*Requirement*.
All pictures are to be omitted while the lines starting at the line with "The page is run" and ending at the line with "Above is the page before, as saved 2023-02-16" in the material below are retyped exactly, both ends included.
### Records shown
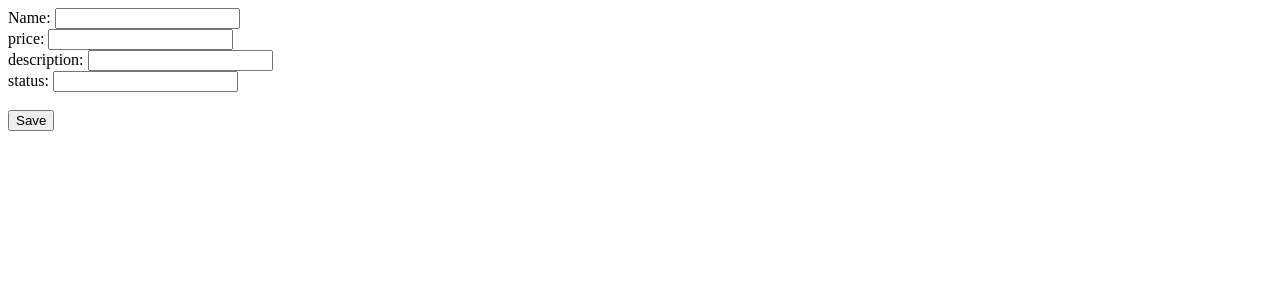
Repository: nguyenpr9/test1
Page: http://localhost/product-create.php
The author's editor kept a copy of each file at every save. The page is drawn from the files as they stood at one save, then again after the next save.
The browser window is 1280 px wide. The pictures show the whole page.
The page is run by PHP 8.4 with error messages shown; the project is at /var/www/html/.

Above is the page before, as saved 2023-09-07 17:54:25.

After the next save:
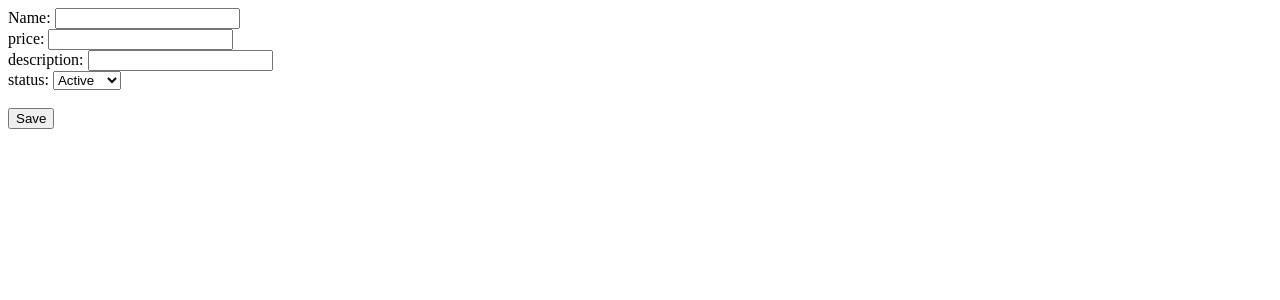
Saved 32 s later.
--- a/product-create.php
+++ b/product-create.php
@@ -70,7 +70,10 @@ if ($_SERVER['REQUEST_METHOD'] == 'POST') {
             </span>
             <br>
         <?php endif ?>
-        status: <input type="text" name="status" />
+        status: <select name="status">
+            <option value="NEW">Active</option>
+            <option value="INACTIVE">Inactive</option>
+        </select>
         <br>
         <?php if (isset($errstatus)) : ?>
             <span style="color: red;">
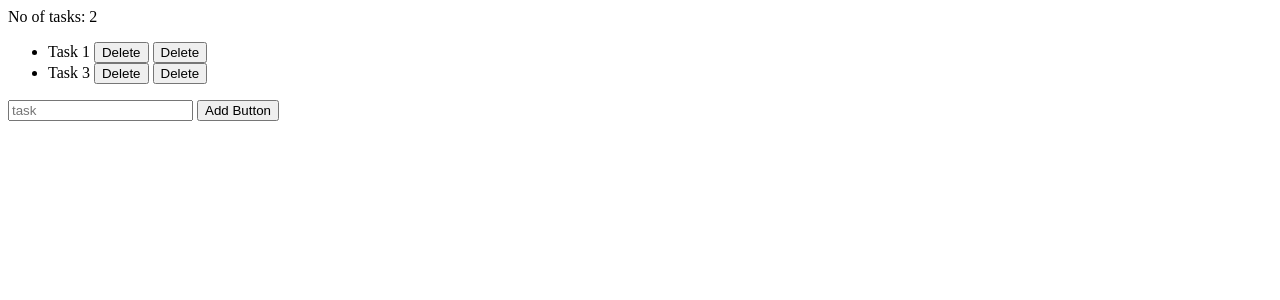
Repository: narendraiitm/jan-2023-term-live-session
Page: todo-vue/index.html
The author's editor kept a copy of each file at every save. The page is drawn from the files as they stood at one save, then again after the next save.
The browser window is 1280 px wide. The pictures show the whole page.

Above is the page before, as saved 2023-02-16 16:55:33.

### todo-vue/index.html
<!DOCTYPE html>
<html lang="en">
  <head>
    <meta charset="UTF-8" />
    <meta http-equiv="X-UA-Compatible" content="IE=edge" />
    <meta name="viewport" content="width=device-width, initial-scale=1.0" />
    <title>Document</title>
  </head>
  <body>
    <div id="app"></div>
    <script src="https://cdn.jsdelivr.net/npm/vue@2/dist/vue.js"></script>
    <script src="./app.js"></script>
  </body>
</html>

### todo-vue/app.js
new Vue({
  // options object
  el: '#app',
  template: `<div>
  <div> No of tasks: {{noOfTasks}} </div>
  <ul>
    <li v-for='(task, index) in tasks'>
        <span>{{task.name}}</span>
        <button @click='deleteTask(index)'> Delete</button>
        <button @click='markAsComplete(index)'> Delete</button>
    </li>
  </ul>
  <input placeholder='task' v-model='currentTask' />
  <button @click='addTask()'> Add Button </button>
  </div>`,
  data: {
    currentTask: null,
    tasks: [
      { name: 'Task 1', complete: false },
      { name: 'Task 3', complete: false },
    ],
  },
  methods: {
    addTask() {
      this.tasks.push({ name: this.currentTask })
    },
    deleteTask(index) {
      this.tasks.splice(index, 1)
    },
    markAsComplete(index) {
      this.tasks[index].complete = true
    },
  },
  computed: {
    noOfTasks() {
      return this.tasks.length
    },
  },
  watch: {
    currentTask(newVal, oldVal) {
      if (newVal.length > 5) {
        alert('Length of the task cannot be more then 5')
      }
    },
  },
})

After the next save:
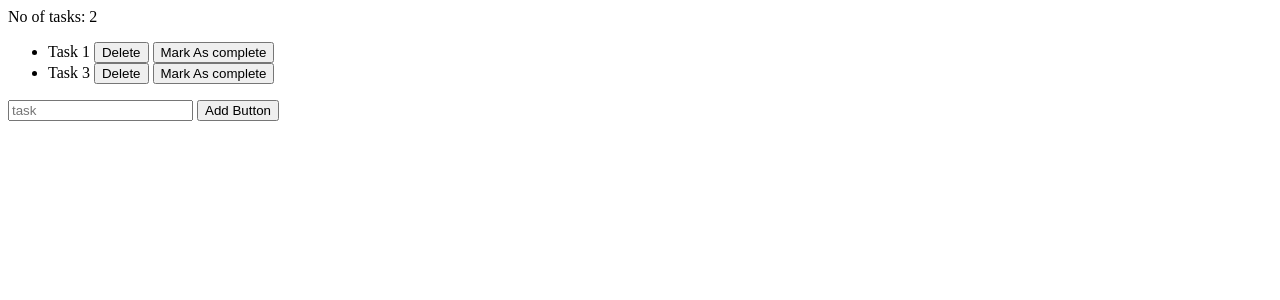
Saved 56 s later.
--- a/todo-vue/app.js
+++ b/todo-vue/app.js
@@ -7,7 +7,7 @@ new Vue({
     <li v-for='(task, index) in tasks'>
         <span>{{task.name}}</span>
         <button @click='deleteTask(index)'> Delete</button>
-        <button @click='markAsComplete(index)'> Delete</button>
+        <button @click='markAsComplete(index)'> Mark As complete</button>
     </li>
   </ul>
   <input placeholder='task' v-model='currentTask' />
######
*Task answer*.
The page is run by PHP 8.4 with error messages shown; the project is at /var/www/html/.

Above is the page before, as saved 2023-09-07 17:54:25.

After the next save:
Saved 32 s later.
--- a/product-create.php
+++ b/product-create.php
@@ -70,7 +70,10 @@ if ($_SERVER['REQUEST_METHOD'] == 'POST') {
             </span>
             <br>
         <?php endif ?>
-        status: <input type="text" name="status" />
+        status: <select name="status">
+            <option value="NEW">Active</option>
+            <option value="INACTIVE">Inactive</option>
+        </select>
         <br>
         <?php if (isset($errstatus)) : ?>
             <span style="color: red;">
Repository: narendraiitm/jan-2023-term-live-session
Page: todo-vue/index.html
The author's editor kept a copy of each file at every save. The page is drawn from the files as they stood at one save, then again after the next save.
The browser window is 1280 px wide. The pictures show the whole page.

Above is the page before, as saved 2023-02-16 16:55:33.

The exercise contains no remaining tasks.